> _PROBLEM STATEMENT_
Which lines of the records below contain the word "docs"? Show each one.

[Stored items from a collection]
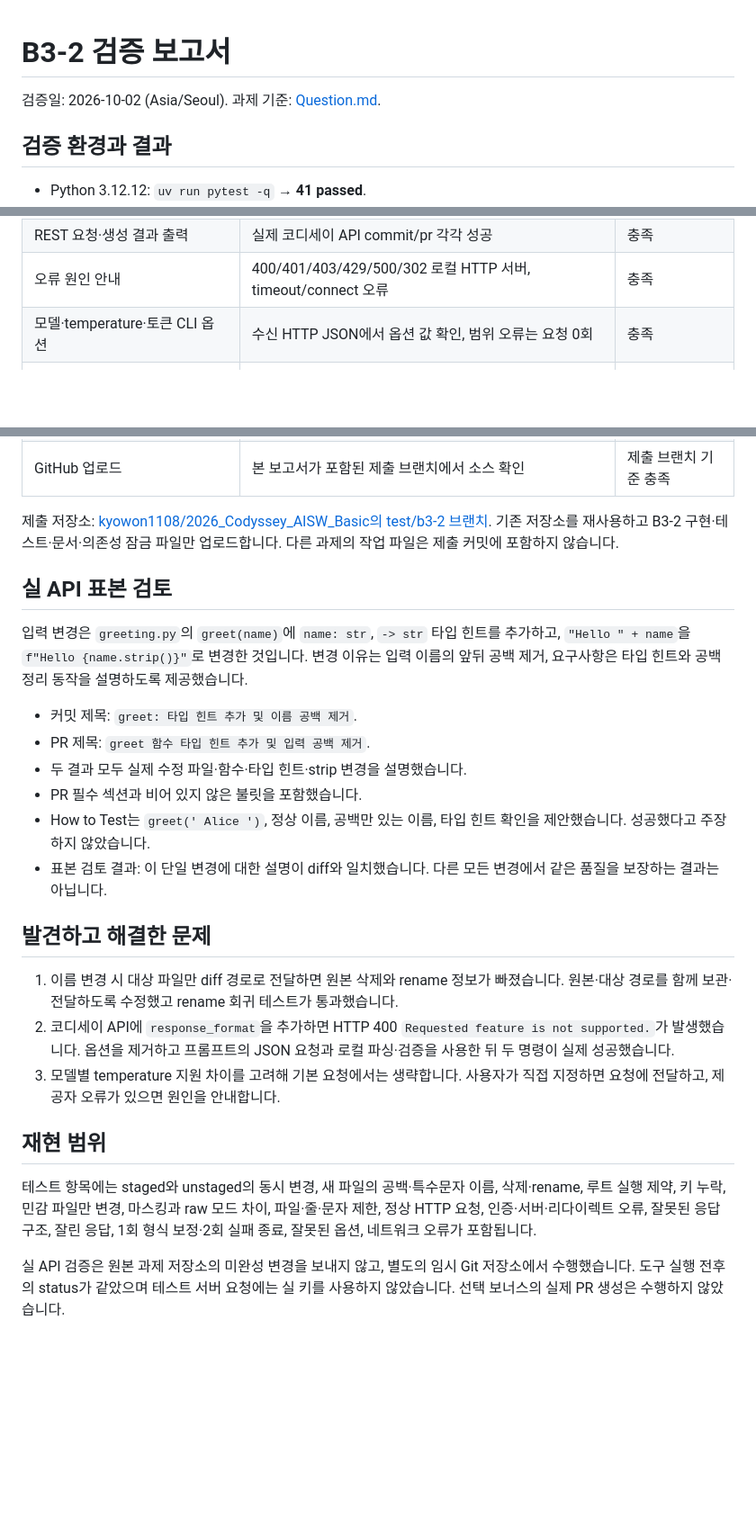
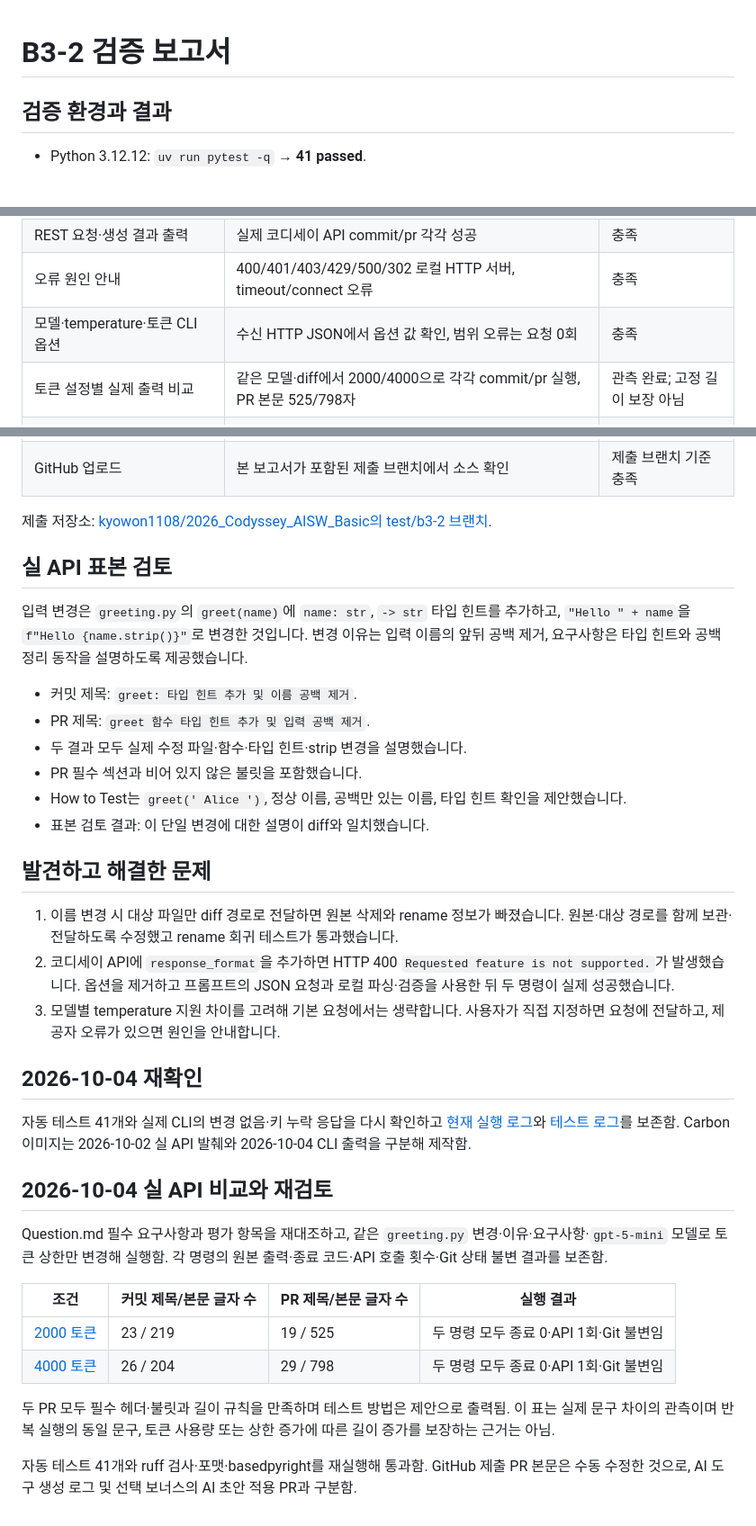
Before and after one commit to kyowon1108/2026_Codyssey_AISW_Basic, a Markdown page: B3-2/docs/verification.md, 3 parts joined by grey strips. Shown: that part at 90% size. Rendered like a GitHub page; blank space fills up the shorter version.

```diff
--- a/B3-2/docs/verification.md
+++ b/B3-2/docs/verification.md
@@ -1,6 +1,4 @@
 # B3-2 검증 보고서
-
-검증일: 2026-10-02 (Asia/Seoul). 과제 기준: [Question.md](../Question.md).
 
 ## 검증 환경과 결과
 
@@ -25,6 +23,7 @@
 | REST 요청·생성 결과 출력 | 실제 코디세이 API commit/pr 각각 성공 | 충족 |
 | 오류 원인 안내 | 400/401/403/429/500/302 로컬 HTTP 서버, timeout/connect 오류 | 충족 |
 | 모델·temperature·토큰 CLI 옵션 | 수신 HTTP JSON에서 옵션 값 확인, 범위 오류는 요청 0회 | 충족 |
+| 토큰 설정별 실제 출력 비교 | 같은 모델·diff에서 2000/4000으로 각각 commit/pr 실행, PR 본문 525/798자 | 관측 완료; 고정 길이 보장 아님 |
 | 커밋 제목 한 줄·본문 핵심 불릿 | 실제 출력 + 잘못된 제목 재생성 테스트 | 충족 |
 | PR 제목·Why/What/How to Test 불릿 | 실제 출력 + 누락·빈 불릿 거부 테스트 | 충족 |
 | 제목 길이 검증 | 커밋 72자/PR 80자 초과 거부, 잘못된 형식 최대 2회 | 충족 |
@@ -33,7 +32,7 @@
 | README 설치·실행·키·예시·주의사항 | [README.md](../README.md) | 충족 |
 | GitHub 업로드 | 본 보고서가 포함된 제출 브랜치에서 소스 확인 | 제출 브랜치 기준 충족 |
 
-제출 저장소: [kyowon1108/2026_Codyssey_AISW_Basic의 test/b3-2 브랜치](https://github.com/kyowon1108/2026_Codyssey_AISW_Basic/tree/test/b3-2/B3-2). 기존 저장소를 재사용하고 B3-2 구현·테스트·문서·의존성 잠금 파일만 업로드합니다. 다른 과제의 작업 파일은 제출 커밋에 포함하지 않습니다.
+제출 저장소: [kyowon1108/2026_Codyssey_AISW_Basic의 test/b3-2 브랜치](https://github.com/kyowon1108/2026_Codyssey_AISW_Basic/tree/test/b3-2/B3-2).
 
 ## 실 API 표본 검토
 
@@ -43,8 +42,8 @@
 - PR 제목: `greet 함수 타입 힌트 추가 및 입력 공백 제거`.
 - 두 결과 모두 실제 수정 파일·함수·타입 힌트·strip 변경을 설명했습니다.
 - PR 필수 섹션과 비어 있지 않은 불릿을 포함했습니다.
-- How to Test는 `greet(' Alice ')`, 정상 이름, 공백만 있는 이름, 타입 힌트 확인을 제안했습니다. 성공했다고 주장하지 않았습니다.
-- 표본 검토 결과: 이 단일 변경에 대한 설명이 diff와 일치했습니다. 다른 모든 변경에서 같은 품질을 보장하는 결과는 아닙니다.
+- How to Test는 `greet(' Alice ')`, 정상 이름, 공백만 있는 이름, 타입 힌트 확인을 제안했습니다.
+- 표본 검토 결과: 이 단일 변경에 대한 설명이 diff와 일치했습니다.
 
 ## 발견하고 해결한 문제
 
@@ -52,8 +51,23 @@
 2. 코디세이 API에 `response_format`을 추가하면 HTTP 400 `Requested feature is not supported.`가 발생했습니다. 옵션을 제거하고 프롬프트의 JSON 요청과 로컬 파싱·검증을 사용한 뒤 두 명령이 실제 성공했습니다.
 3. 모델별 temperature 지원 차이를 고려해 기본 요청에서는 생략합니다. 사용자가 직접 지정하면 요청에 전달하고, 제공자 오류가 있으면 원인을 안내합니다.
 
-## 재현 범위
+## 2026-10-04 재확인
 
-테스트 항목에는 staged와 unstaged의 동시 변경, 새 파일의 공백·특수문자 이름, 삭제·rename, 루트 실행 제약, 키 누락, 민감 파일만 변경, 마스킹과 raw 모드 차이, 파일·줄·문자 제한, 정상 HTTP 요청, 인증·서버·리다이렉트 오류, 잘못된 응답 구조, 잘린 응답, 1회 형식 보정·2회 실패 종료, 잘못된 옵션, 네트워크 오류가 포함됩니다.
+자동 테스트 41개와 실제 CLI의 변경 없음·키 누락 응답을 다시 확인하고 [현재 실행 로그](evidence/cli-boundaries.txt)와 [테스트 로그](evidence/tests.txt)를 보존함.
+Carbon 이미지는 2026-10-02 실 API 발췌와 2026-10-04 CLI 출력을 구분해 제작함.
 
-실 API 검증은 원본 과제 저장소의 미완성 변경을 보내지 않고, 별도의 임시 Git 저장소에서 수행했습니다. 도구 실행 전후의 status가 같았으며 테스트 서버 요청에는 실 키를 사용하지 않았습니다. 선택 보너스의 실제 PR 생성은 수행하지 않았습니다.
+## 2026-10-04 실 API 비교와 재검토
+
+Question.md 필수 요구사항과 평가 항목을 재대조하고, 같은 `greeting.py` 변경·이유·요구사항·`gpt-5-mini` 모델로 토큰 상한만 변경해 실행함.
+각 명령의 원본 출력·종료 코드·API 호출 횟수·Git 상태 불변 결과를 보존함.
+
+| 조건 | 커밋 제목/본문 글자 수 | PR 제목/본문 글자 수 | 실행 결과 |
+|---|---|---|---|
+| [2000 토큰](evidence/live-20261004-2000.txt) | 23 / 219 | 19 / 525 | 두 명령 모두 종료 0·API 1회·Git 불변임 |
+| [4000 토큰](evidence/live-20261004-4000.txt) | 26 / 204 | 29 / 798 | 두 명령 모두 종료 0·API 1회·Git 불변임 |
+
+두 PR 모두 필수 헤더·불릿과 길이 규칙을 만족하며 테스트 방법은 제안으로 출력됨.
+이 표는 실제 문구 차이의 관측이며 반복 실행의 동일 문구, 토큰 사용량 또는 상한 증가에 따른 길이 증가를 보장하는 근거는 아님.
+
+자동 테스트 41개와 ruff 검사·포맷·basedpyright를 재실행해 통과함.
+GitHub 제출 PR 본문은 수동 수정한 것으로, AI 도구 생성 로그 및 선택 보너스의 AI 초안 적용 PR과 구분함.
```
Also changed, not shown: B3-2/README.md (+24 -18 lines), B3-2/docs/evidence/01-cli-boundaries.png (added), B3-2/docs/evidence/02-commit.png (added), B3-2/docs/evidence/03-pr.png (added), 6 other files.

> _EXERCISE ANSWER_
Before and after one commit to kyowon1108/2026_Codyssey_AISW_Basic, a Markdown page: B3-2/docs/verification.md, 3 parts joined by grey strips. Shown: that part at 90% size. Rendered like a GitHub page; blank space fills up the shorter version.
--- a/B3-2/docs/verification.md
+++ b/B3-2/docs/verification.md
Also changed, not shown: B3-2/README.md (+24 -18 lines), B3-2/docs/evidence/01-cli-boundaries.png (added), B3-2/docs/evidence/02-commit.png (added), B3-2/docs/evidence/03-pr.png (added), 6 other files.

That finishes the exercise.